Patients receiving eslicarbazepine acetate (ESL) monotherapy may have similar-to-higher rates of adherence compared with patients receiving generic carbamazepine (CBZ) and oxcarbazepine (OXC), according to research presented at the 2019 American Academy of Neurology’s Annual Meeting, held May 4-10, in Philadelphia.
This retrospective cohort study examined rates of adherence to antiepileptic drug (AED) monotherapy treatment for patients with focal seizures by comparing ESL with generic CBZ and OXC. Investigators analyzed patient-level administrative claims data from the Quintiles IMS PharMetrics Database. These drugs have varied side effect profiles, and prior research has suggested that the differences in adverse effects across AEDs are likely associated with treatment adherence differences.

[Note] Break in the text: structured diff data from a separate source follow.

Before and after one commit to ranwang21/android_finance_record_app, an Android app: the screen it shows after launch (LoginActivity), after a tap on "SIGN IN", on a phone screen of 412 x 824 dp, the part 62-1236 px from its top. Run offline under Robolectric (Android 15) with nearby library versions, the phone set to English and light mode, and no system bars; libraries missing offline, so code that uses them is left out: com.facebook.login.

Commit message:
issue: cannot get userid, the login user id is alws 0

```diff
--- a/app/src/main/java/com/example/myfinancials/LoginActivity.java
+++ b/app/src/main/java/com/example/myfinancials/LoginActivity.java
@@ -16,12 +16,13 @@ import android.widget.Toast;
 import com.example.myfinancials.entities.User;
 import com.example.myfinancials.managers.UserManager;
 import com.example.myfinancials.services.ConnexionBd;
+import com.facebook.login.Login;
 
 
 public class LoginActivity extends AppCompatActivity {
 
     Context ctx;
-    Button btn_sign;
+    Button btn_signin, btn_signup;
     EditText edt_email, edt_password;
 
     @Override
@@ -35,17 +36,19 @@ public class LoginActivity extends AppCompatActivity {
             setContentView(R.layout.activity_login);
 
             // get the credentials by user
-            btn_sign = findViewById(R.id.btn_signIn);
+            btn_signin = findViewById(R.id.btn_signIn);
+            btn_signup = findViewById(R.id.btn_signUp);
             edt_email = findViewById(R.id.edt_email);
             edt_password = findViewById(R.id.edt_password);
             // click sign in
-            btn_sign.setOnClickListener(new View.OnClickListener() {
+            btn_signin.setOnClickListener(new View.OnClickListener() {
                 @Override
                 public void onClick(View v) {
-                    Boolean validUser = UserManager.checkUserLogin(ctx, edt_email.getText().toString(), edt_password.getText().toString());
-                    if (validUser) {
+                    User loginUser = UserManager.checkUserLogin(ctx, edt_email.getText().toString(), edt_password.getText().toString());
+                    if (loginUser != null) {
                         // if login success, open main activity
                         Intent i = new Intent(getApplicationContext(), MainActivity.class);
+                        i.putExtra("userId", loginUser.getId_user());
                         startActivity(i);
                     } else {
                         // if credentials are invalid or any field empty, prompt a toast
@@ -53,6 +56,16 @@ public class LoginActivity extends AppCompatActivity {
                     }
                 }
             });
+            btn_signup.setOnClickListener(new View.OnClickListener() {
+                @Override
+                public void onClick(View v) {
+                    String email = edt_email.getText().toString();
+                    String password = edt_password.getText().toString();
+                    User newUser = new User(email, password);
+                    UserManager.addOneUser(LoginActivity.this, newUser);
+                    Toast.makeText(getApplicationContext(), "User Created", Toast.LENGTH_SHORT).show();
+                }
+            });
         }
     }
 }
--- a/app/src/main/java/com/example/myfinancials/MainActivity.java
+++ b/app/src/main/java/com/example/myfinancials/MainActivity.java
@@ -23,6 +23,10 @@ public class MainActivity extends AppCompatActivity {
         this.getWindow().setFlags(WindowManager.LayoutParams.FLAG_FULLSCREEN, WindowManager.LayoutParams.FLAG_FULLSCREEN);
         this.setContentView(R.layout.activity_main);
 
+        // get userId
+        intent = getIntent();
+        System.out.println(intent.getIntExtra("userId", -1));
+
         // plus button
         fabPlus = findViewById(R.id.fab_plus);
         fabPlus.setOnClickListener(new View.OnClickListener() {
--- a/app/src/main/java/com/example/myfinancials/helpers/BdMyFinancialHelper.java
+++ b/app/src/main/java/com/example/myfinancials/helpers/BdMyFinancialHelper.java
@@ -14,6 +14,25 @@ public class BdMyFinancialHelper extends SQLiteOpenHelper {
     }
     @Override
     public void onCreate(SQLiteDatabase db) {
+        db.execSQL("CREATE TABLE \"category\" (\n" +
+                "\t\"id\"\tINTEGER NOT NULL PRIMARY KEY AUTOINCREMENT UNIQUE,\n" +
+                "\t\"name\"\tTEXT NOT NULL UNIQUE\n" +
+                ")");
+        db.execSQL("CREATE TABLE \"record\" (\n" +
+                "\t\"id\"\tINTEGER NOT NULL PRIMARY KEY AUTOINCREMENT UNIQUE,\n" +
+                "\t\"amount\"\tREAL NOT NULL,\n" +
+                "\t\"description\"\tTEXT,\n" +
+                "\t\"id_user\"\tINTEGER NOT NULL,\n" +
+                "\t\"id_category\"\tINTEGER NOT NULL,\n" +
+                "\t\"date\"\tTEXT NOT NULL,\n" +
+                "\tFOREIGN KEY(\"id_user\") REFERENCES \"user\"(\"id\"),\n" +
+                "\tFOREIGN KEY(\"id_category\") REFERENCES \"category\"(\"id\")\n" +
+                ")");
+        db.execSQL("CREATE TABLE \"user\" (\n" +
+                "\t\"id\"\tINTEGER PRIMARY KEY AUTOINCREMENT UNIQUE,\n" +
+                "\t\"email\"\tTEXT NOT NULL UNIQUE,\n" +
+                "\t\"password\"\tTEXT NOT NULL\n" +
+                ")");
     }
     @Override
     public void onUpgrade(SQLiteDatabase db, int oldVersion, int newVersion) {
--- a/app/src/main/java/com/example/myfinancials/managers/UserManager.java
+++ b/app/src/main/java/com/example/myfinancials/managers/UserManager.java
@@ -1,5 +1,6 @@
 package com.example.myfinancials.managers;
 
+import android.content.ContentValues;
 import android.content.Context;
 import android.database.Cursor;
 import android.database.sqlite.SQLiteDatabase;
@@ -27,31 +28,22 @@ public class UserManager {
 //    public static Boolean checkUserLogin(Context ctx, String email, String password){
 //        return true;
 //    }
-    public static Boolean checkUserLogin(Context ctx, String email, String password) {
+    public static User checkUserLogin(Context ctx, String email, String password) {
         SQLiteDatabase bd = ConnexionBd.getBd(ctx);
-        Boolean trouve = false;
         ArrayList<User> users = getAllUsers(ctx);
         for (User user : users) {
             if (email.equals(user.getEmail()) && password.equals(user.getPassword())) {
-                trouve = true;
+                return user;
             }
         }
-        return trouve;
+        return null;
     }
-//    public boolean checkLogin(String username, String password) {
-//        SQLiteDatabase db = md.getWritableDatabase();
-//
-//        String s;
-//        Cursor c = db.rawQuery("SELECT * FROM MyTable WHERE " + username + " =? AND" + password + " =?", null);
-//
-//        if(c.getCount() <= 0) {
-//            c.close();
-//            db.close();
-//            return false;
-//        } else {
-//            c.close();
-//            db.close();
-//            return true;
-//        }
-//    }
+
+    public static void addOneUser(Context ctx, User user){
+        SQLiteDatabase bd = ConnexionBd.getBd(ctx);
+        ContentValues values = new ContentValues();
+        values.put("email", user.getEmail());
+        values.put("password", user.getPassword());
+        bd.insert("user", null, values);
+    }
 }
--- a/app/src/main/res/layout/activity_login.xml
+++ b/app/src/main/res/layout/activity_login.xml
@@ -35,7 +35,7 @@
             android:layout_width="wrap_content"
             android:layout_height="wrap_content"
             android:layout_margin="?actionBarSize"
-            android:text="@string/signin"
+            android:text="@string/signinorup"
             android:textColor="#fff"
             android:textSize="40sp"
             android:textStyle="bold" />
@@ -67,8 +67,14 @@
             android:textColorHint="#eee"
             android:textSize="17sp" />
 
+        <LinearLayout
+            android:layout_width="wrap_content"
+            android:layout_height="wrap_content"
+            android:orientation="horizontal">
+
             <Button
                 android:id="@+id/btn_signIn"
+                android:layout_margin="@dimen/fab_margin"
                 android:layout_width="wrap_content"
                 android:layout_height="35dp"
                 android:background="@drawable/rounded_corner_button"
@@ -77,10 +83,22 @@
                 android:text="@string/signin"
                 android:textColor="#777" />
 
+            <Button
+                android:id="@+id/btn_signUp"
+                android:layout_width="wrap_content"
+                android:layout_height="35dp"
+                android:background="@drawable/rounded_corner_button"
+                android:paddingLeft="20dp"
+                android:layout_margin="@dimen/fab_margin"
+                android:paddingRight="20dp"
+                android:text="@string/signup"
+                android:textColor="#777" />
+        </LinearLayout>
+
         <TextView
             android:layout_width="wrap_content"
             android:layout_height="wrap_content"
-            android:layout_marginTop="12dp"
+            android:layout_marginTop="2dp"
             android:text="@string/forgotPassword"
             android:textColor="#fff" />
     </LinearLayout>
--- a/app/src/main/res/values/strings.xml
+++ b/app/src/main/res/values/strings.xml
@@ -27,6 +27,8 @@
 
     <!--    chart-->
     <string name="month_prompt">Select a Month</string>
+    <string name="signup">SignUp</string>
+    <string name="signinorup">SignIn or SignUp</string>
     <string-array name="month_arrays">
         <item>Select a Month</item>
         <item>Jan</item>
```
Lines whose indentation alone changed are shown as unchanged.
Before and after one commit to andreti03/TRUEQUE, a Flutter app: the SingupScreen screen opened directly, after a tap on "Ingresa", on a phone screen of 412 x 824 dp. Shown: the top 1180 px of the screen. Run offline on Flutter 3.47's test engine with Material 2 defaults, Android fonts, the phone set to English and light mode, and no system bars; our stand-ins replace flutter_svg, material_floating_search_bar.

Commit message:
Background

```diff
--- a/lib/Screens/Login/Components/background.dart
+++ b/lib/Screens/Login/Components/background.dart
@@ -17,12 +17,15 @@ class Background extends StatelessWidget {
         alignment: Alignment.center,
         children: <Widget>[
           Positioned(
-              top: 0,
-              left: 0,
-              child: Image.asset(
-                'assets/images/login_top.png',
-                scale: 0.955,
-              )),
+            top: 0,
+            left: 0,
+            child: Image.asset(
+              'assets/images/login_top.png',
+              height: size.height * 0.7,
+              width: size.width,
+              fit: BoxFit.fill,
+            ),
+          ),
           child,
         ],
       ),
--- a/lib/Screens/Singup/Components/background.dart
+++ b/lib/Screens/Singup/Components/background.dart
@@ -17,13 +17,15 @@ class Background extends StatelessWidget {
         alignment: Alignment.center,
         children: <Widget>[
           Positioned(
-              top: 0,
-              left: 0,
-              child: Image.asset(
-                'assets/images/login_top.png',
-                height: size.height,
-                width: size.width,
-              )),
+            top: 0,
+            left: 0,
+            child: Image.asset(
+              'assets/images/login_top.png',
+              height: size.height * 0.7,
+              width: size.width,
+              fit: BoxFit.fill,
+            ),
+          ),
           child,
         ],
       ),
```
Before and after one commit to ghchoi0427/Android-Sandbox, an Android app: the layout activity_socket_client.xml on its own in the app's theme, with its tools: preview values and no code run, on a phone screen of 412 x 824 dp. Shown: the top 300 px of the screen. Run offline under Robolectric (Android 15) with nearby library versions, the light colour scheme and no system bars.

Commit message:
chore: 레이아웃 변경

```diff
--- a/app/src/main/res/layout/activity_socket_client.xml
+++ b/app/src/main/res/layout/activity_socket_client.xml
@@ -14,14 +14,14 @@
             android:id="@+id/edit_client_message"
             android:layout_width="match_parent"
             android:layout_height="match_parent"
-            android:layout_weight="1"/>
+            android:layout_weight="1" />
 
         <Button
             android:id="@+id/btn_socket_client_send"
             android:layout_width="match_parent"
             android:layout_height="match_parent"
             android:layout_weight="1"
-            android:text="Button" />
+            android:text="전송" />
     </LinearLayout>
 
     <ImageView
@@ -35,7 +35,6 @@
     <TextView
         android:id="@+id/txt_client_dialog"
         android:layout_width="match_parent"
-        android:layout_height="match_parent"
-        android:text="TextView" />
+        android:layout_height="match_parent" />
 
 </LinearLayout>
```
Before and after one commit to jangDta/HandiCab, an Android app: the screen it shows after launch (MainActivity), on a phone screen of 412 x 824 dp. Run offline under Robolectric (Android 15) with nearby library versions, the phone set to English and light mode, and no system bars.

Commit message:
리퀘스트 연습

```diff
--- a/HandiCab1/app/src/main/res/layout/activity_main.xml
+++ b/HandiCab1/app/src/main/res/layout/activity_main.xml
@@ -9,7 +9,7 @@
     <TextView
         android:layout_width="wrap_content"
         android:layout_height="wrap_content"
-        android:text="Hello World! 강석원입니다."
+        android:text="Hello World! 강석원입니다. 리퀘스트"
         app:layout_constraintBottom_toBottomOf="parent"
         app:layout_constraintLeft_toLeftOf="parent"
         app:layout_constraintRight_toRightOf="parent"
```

Prior research suggests nonadherence to AEDs is associated with adverse outcomes.